“Protesters” calling for an end to evictions and rent during the COVID-19 pandemic used pieces of old furniture to block the intersection of Sixth and Jefferson streets on Saturday.
They left mattresses, couches, televisions, dressers, and a washing machine in the middle of downtown Louisville streets, which borders the Hall of Justice, Metro Hall, and Jefferson Square Park.
Metro Police responded to the area around 4 p.m., and used marked and unmarked police cars to block the intersection of Fifth and Jefferson streets so no one could drive toward the litter & furniture. LMPD officers removed the furniture from the intersection and placed it into a garbage truck with the help of Metro Public Works, according to a police livestream from the demonstration on the Louisville Metro Police Department’s Facebook page.
Landlords in Louisville are proceeding with the normal legal steps required to kick tenants out of their property, despite Gov. Andy Beshear’s executive order halting evictions in Kentucky during the pandemic. As of Friday, at least 40 evictions for nonpayment of rent have been filed in Jefferson County.
Kentucky’s Supreme Court in July said that landlords could once again go to county courts to evict tenants for failing to pay rent beginning Aug. 1st, putting the courts system at odds with Gov. Beshear’s order. Kentucky Chief Justice John Minton, who oversees the court’s administrative office, has declined to comment on the eviction issue.
According to Gov. Beshear, his order would prevent Sheriffs’ offices and other law enforcement agencies from setting renters out of their homes.
But law enforcement doesn’t agree with the legality of his promises.
Carl Yates, a spokesman for the Jefferson County Sherriff’s Office, said the sheriff will enforce any eviction order it receives from the courts. The office is not able to “pick and choose” which orders to obey, he said. It’s the law.

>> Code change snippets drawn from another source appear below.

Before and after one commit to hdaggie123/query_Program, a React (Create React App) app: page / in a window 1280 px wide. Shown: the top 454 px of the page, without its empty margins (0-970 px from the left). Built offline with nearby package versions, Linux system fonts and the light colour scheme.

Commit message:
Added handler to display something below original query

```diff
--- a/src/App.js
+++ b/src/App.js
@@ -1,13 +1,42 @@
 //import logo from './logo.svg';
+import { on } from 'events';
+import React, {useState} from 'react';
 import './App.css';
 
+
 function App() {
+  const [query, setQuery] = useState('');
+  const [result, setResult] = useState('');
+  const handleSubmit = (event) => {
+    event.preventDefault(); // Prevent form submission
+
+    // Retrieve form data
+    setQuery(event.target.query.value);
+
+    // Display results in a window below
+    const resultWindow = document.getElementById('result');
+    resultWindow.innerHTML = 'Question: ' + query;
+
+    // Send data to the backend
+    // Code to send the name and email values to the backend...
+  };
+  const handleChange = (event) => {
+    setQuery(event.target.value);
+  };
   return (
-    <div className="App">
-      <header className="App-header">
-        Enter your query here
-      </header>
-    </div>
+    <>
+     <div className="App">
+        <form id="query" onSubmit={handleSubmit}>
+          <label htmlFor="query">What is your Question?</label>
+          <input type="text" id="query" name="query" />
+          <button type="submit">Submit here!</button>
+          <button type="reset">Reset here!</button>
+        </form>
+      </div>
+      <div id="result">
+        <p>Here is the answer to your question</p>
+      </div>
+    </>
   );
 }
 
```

A handful of Louisville attorneys who specialize in evictions said judges will have the final say on whether Beshear’s executive order is obeyed, as sheriffs’ offices merely enforce the orders the courts give them.